==== RECORDS SHOWN ====
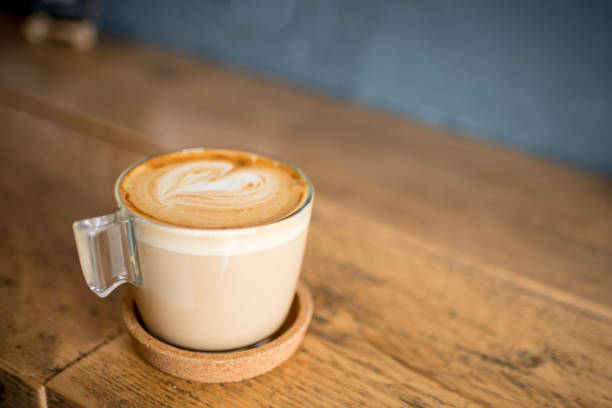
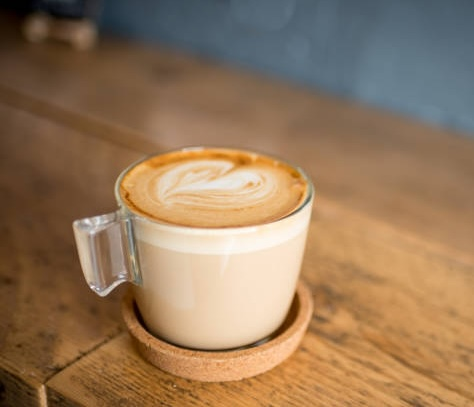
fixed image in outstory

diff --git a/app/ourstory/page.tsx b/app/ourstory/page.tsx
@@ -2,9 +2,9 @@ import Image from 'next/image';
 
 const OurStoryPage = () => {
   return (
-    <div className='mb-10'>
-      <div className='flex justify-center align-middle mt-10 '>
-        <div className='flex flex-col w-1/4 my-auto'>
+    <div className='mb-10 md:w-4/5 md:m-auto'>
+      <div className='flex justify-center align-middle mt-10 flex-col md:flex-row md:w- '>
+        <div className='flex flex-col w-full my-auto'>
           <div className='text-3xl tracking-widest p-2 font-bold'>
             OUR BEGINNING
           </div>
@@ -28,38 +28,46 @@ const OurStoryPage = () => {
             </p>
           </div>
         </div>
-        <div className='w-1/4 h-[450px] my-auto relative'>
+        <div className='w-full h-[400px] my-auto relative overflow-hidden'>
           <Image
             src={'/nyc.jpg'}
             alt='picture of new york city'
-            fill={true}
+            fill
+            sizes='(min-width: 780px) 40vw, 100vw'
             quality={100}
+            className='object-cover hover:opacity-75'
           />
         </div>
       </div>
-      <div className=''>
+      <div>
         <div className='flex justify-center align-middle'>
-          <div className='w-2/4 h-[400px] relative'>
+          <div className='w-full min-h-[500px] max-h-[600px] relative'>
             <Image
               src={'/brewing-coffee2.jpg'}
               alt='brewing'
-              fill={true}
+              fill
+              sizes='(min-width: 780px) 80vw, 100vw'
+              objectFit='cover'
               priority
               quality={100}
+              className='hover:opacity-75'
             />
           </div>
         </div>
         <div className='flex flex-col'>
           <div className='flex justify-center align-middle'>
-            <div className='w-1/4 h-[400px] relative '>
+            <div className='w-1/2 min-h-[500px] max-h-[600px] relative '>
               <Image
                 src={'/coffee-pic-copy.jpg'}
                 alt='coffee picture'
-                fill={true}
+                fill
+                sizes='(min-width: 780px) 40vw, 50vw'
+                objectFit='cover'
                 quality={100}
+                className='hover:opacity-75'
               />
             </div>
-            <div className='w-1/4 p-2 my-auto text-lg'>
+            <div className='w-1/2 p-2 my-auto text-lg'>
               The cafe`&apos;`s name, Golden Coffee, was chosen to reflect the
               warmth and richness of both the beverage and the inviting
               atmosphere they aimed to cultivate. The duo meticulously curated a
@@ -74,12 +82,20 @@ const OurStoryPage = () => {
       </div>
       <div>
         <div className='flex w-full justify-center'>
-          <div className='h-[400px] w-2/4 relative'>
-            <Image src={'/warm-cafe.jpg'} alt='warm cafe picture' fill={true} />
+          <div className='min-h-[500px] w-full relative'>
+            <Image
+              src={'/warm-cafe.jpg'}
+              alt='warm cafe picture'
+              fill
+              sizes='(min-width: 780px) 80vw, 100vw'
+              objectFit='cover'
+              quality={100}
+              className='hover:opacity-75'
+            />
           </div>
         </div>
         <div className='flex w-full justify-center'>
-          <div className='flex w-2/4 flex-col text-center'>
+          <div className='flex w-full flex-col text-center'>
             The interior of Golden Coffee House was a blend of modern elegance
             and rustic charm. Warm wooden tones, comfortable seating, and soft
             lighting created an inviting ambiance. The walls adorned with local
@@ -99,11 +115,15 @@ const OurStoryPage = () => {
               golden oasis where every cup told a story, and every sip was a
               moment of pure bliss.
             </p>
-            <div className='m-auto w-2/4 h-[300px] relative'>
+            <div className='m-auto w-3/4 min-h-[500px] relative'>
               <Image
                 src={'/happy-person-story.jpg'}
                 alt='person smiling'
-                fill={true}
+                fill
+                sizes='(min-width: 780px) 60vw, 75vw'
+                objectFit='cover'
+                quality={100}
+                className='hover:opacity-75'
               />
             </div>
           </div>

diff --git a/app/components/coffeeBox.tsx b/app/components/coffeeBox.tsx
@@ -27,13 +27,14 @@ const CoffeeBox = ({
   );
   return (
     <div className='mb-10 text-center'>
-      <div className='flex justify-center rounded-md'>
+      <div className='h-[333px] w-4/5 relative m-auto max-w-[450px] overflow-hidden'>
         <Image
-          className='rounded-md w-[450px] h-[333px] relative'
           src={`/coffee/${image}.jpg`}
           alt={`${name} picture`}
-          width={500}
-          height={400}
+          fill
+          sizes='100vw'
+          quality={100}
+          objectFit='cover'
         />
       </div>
====
==== RECORDS SHOWN ====
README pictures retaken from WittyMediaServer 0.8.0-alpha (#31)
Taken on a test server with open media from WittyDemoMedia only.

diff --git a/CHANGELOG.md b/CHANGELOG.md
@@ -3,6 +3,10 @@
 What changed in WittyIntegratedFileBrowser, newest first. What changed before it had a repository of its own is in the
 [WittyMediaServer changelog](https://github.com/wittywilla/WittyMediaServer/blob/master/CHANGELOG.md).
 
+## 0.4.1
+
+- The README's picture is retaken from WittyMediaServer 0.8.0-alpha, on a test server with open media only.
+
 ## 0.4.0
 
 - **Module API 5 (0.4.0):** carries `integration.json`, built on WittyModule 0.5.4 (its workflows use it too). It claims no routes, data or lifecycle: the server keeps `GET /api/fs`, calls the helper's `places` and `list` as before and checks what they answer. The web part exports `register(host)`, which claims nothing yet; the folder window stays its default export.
====
==== RECORDS SHOWN ====
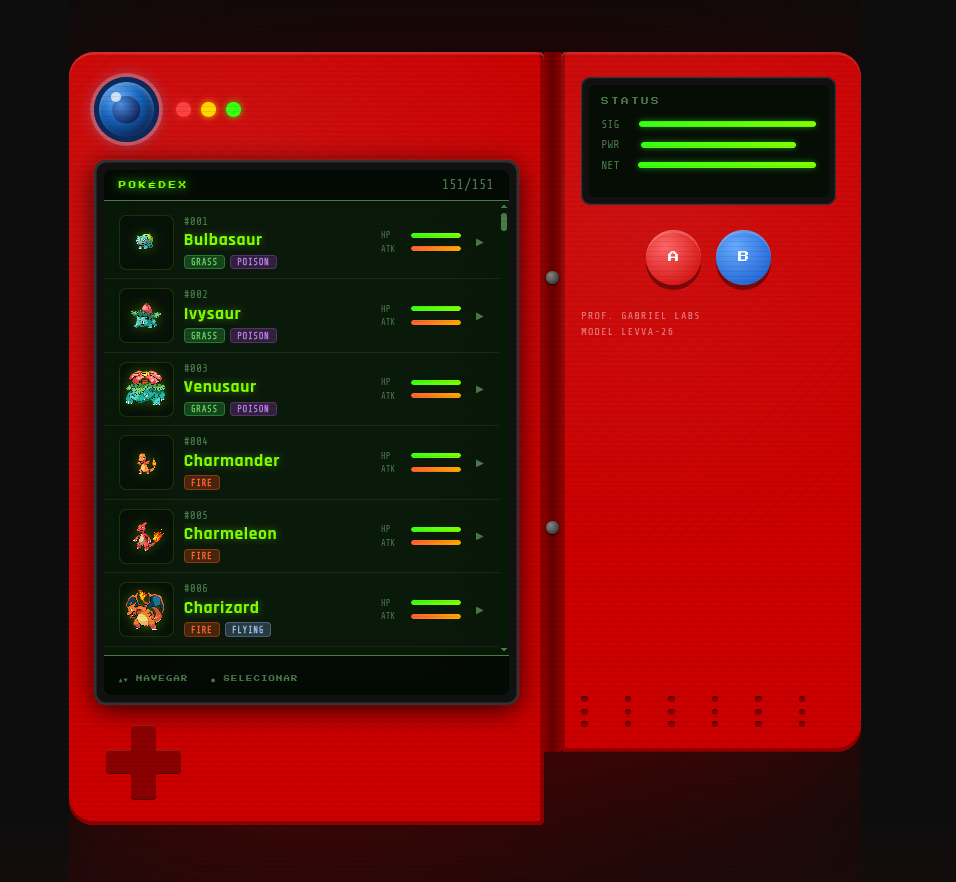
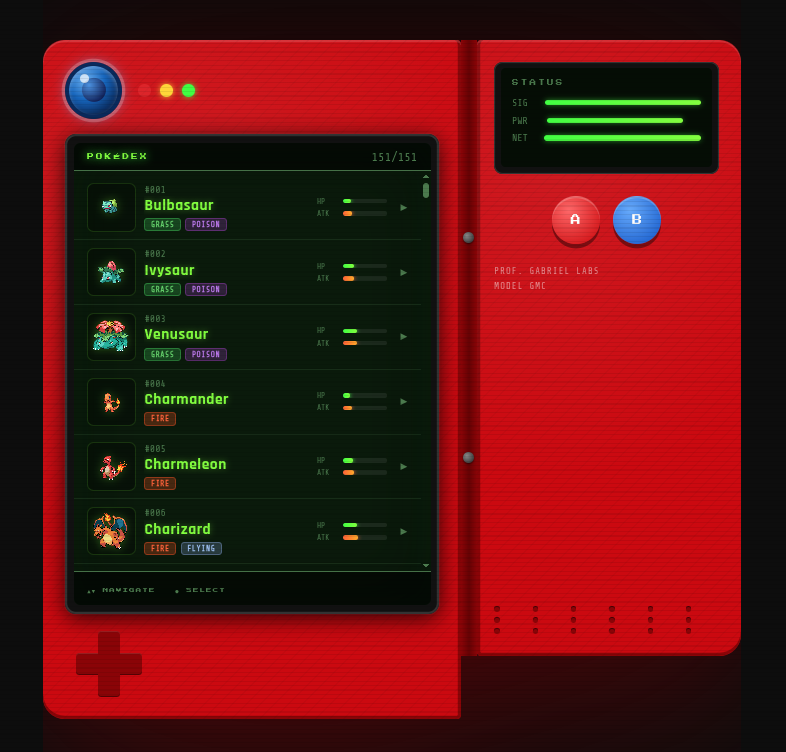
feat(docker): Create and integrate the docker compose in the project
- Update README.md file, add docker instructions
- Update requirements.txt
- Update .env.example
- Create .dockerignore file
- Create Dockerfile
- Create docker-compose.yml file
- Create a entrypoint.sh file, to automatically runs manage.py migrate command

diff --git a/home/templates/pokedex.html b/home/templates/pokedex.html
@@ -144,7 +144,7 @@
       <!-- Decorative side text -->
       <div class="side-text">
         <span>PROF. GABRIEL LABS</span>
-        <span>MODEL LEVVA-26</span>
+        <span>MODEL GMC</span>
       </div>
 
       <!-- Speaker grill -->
====
# [TASK DIRECTIONS]
Whenever a line above includes "diff", copy it in full.

# [RESPONSE TO THE TASK]
diff --git a/app/ourstory/page.tsx b/app/ourstory/page.tsx
diff --git a/app/components/coffeeBox.tsx b/app/components/coffeeBox.tsx
diff --git a/CHANGELOG.md b/CHANGELOG.md
diff --git a/home/templates/pokedex.html b/home/templates/pokedex.html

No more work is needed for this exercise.